* Exercise instructions: In the entries below, identify every line with the string "Coffee" and copy it.

* Version comparison data:
◆ ◆ ◆ ◆ ◆
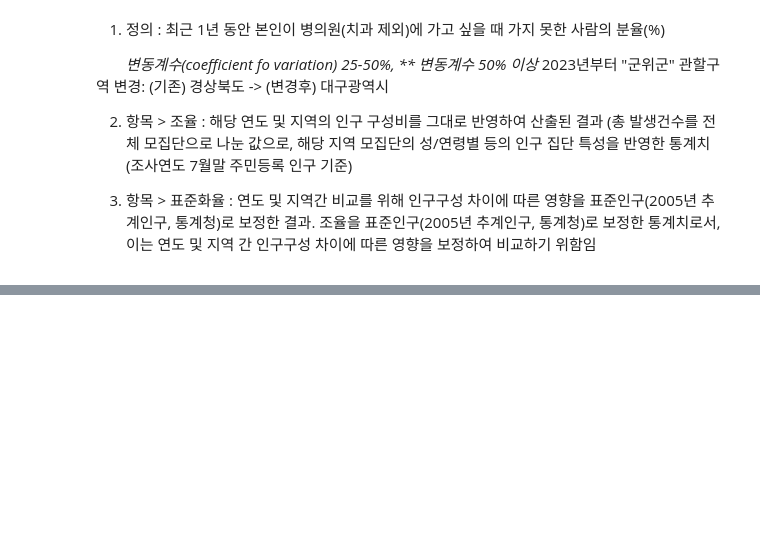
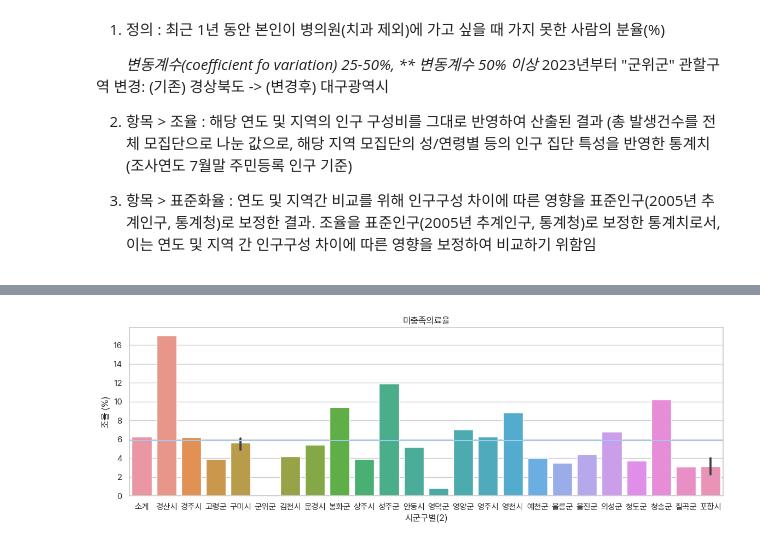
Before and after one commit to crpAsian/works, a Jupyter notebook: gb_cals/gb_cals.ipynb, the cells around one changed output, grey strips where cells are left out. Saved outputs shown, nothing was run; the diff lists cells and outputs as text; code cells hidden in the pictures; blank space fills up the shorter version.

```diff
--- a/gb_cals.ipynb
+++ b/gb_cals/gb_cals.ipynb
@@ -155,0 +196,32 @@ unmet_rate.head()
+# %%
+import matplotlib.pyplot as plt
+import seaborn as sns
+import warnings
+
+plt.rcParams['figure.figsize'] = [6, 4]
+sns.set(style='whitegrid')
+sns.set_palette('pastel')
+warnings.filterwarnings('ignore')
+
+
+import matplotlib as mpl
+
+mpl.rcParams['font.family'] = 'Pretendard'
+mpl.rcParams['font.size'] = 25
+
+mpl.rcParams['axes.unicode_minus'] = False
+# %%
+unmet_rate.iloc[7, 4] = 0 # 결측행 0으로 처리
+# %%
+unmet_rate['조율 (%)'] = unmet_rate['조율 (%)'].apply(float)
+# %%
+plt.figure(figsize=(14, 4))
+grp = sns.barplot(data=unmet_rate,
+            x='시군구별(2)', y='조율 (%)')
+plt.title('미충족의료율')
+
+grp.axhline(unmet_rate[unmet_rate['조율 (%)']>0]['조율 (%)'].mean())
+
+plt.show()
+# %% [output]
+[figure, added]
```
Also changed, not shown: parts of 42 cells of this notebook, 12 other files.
◆ ◆ ◆ ◆ ◆
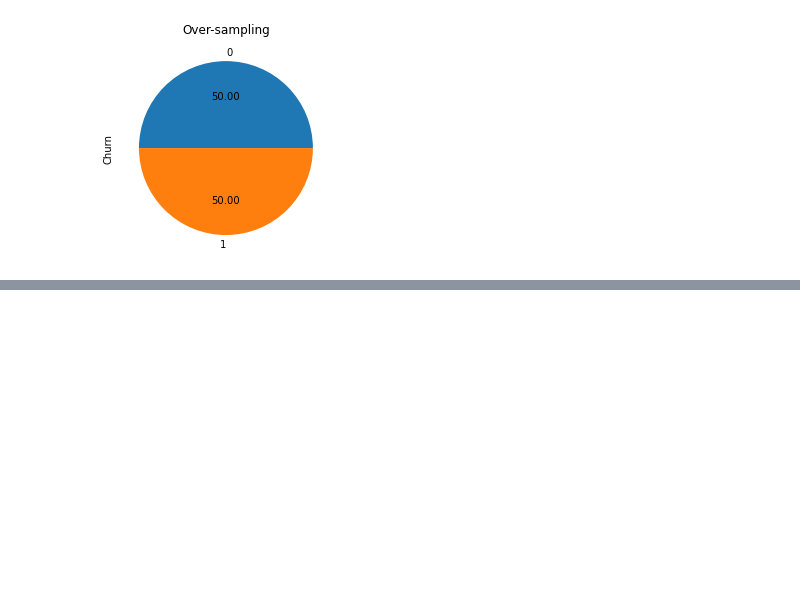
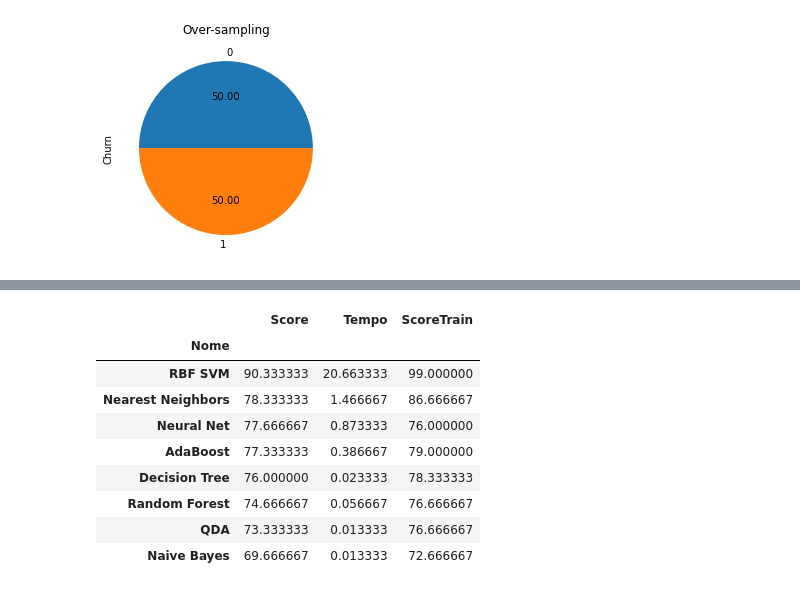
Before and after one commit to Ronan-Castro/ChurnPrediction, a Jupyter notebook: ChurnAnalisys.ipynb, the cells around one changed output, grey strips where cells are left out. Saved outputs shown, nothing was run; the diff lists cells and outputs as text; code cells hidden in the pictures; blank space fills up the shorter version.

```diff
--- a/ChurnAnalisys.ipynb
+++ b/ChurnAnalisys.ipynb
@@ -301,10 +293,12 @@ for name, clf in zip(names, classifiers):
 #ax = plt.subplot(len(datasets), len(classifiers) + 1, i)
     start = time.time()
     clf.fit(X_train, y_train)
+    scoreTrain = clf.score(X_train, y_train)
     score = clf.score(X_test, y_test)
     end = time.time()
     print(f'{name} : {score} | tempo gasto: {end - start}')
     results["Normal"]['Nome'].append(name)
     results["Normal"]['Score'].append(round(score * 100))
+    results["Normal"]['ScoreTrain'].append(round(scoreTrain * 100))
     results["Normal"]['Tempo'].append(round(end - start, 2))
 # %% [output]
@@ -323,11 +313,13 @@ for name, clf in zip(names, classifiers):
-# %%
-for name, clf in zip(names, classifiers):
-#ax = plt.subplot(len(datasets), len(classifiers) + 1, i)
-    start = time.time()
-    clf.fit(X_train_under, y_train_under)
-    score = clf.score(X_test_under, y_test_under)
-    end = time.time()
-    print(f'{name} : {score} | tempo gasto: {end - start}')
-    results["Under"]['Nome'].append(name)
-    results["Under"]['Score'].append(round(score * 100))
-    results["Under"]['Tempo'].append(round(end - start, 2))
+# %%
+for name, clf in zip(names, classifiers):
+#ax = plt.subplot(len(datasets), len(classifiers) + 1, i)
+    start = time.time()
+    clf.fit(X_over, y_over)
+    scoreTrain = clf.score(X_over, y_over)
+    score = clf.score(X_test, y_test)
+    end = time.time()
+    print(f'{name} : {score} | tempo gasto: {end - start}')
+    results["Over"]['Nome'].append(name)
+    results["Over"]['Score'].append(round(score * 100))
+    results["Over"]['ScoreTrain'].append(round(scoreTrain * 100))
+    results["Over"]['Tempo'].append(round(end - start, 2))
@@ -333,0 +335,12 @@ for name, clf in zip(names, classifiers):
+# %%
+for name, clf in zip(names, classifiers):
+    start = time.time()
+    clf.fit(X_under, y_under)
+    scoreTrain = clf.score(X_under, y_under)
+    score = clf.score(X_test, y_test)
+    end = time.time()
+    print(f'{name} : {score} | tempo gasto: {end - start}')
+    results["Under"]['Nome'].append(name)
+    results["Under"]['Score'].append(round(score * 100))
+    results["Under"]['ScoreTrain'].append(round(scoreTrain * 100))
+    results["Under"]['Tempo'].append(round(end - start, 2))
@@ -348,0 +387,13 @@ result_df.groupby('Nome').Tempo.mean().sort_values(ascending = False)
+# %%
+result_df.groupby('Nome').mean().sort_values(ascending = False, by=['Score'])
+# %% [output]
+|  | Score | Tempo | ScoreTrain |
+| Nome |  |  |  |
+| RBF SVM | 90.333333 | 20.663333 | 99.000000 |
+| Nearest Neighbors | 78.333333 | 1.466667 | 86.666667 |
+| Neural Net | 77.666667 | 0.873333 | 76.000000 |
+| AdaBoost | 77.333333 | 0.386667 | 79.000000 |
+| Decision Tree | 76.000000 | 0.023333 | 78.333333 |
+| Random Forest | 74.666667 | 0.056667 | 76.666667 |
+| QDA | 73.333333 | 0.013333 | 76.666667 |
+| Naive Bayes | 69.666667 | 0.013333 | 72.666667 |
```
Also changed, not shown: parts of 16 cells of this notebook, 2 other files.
◆ ◆ ◆ ◆ ◆
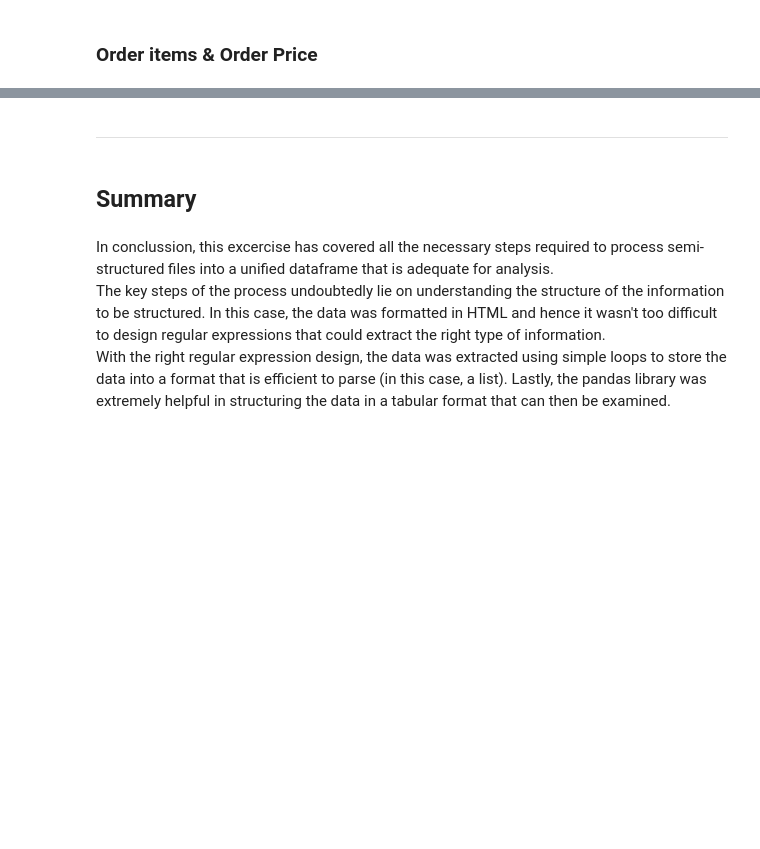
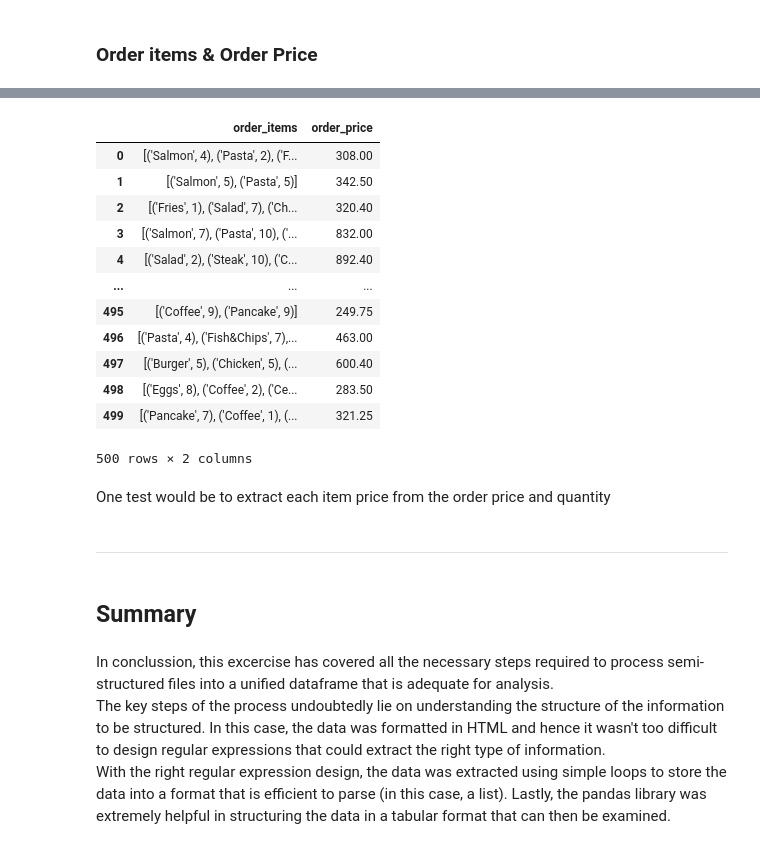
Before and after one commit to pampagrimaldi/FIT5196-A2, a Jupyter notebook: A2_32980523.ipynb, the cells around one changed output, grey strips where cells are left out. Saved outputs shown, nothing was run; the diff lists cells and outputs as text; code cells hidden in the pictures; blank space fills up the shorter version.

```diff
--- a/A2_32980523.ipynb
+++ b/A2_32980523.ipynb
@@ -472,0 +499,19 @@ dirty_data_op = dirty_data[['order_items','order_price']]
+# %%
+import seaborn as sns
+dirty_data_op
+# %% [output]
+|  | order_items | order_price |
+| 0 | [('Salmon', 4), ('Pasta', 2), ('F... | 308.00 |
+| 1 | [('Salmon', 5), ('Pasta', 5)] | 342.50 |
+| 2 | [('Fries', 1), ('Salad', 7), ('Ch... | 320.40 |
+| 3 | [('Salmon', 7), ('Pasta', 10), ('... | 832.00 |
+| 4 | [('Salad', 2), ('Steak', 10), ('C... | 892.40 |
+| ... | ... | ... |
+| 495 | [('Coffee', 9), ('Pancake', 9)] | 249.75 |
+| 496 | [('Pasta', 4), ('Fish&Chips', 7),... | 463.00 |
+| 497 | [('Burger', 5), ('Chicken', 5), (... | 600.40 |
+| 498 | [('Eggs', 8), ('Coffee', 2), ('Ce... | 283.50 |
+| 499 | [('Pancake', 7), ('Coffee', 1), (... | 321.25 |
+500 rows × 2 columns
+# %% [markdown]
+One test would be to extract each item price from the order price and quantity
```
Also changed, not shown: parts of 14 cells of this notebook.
◆ ◆ ◆ ◆ ◆
* Exercise solution:
+| 495 | [('Coffee', 9), ('Pancake', 9)] | 249.75 |
+| 498 | [('Eggs', 8), ('Coffee', 2), ('Ce... | 283.50 |
+| 499 | [('Pancake', 7), ('Coffee', 1), (... | 321.25 |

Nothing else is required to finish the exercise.